▶ **Your objective**: Reproduce exactly, from the data that follows, the line with "docs: correct what", the line with "Also records what", and every line that lies between them.

■ ■ ■ ■ ■

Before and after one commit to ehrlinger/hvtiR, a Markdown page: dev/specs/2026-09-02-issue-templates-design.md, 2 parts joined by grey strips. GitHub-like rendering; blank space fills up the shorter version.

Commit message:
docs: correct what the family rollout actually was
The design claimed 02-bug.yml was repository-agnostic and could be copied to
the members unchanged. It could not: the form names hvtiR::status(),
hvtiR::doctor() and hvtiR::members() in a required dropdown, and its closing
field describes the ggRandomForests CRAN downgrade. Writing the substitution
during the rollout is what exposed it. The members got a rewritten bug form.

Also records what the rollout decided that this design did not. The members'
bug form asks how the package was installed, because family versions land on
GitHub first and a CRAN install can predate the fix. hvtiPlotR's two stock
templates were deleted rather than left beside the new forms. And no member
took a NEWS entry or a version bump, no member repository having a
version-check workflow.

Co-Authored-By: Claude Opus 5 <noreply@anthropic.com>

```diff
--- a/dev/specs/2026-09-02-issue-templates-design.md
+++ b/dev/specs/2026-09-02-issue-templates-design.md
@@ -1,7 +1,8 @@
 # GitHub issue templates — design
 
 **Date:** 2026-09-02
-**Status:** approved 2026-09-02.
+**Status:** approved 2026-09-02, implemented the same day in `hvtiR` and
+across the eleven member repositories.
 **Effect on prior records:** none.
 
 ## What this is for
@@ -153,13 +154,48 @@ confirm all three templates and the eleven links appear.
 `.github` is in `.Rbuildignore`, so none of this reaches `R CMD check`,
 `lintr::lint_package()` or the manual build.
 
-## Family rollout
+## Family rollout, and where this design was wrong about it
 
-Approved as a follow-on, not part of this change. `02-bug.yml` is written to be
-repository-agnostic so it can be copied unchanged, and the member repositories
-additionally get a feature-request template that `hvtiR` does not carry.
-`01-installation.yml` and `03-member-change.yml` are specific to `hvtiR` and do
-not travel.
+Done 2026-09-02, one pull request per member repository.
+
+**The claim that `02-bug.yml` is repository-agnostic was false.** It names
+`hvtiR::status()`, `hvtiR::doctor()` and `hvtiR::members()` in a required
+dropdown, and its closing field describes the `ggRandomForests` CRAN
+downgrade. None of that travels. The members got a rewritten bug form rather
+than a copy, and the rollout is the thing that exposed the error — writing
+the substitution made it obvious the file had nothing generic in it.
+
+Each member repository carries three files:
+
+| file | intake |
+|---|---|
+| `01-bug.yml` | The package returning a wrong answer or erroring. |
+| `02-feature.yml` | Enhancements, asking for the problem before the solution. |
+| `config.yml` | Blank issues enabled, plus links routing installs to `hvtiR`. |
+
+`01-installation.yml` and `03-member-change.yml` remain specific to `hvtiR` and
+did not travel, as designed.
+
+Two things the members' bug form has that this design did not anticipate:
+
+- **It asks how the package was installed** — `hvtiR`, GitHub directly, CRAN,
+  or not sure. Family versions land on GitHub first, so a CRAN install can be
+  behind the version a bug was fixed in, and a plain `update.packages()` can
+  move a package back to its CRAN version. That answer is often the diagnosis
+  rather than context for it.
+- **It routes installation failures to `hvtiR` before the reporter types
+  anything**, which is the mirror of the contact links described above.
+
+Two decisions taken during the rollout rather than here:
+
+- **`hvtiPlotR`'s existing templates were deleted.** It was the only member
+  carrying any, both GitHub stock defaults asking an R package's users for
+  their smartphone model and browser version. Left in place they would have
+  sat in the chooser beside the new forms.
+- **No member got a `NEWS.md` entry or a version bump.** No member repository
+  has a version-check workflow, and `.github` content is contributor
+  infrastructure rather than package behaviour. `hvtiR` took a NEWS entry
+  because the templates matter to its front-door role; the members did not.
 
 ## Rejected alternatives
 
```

■ ■ ■ ■ ■

▶ **Written answer**:
docs: correct what the family rollout actually was
The design claimed 02-bug.yml was repository-agnostic and could be copied to
the members unchanged. It could not: the form names hvtiR::status(),
hvtiR::doctor() and hvtiR::members() in a required dropdown, and its closing
field describes the ggRandomForests CRAN downgrade. Writing the substitution
during the rollout is what exposed it. The members got a rewritten bug form.

Also records what the rollout decided that this design did not. The members'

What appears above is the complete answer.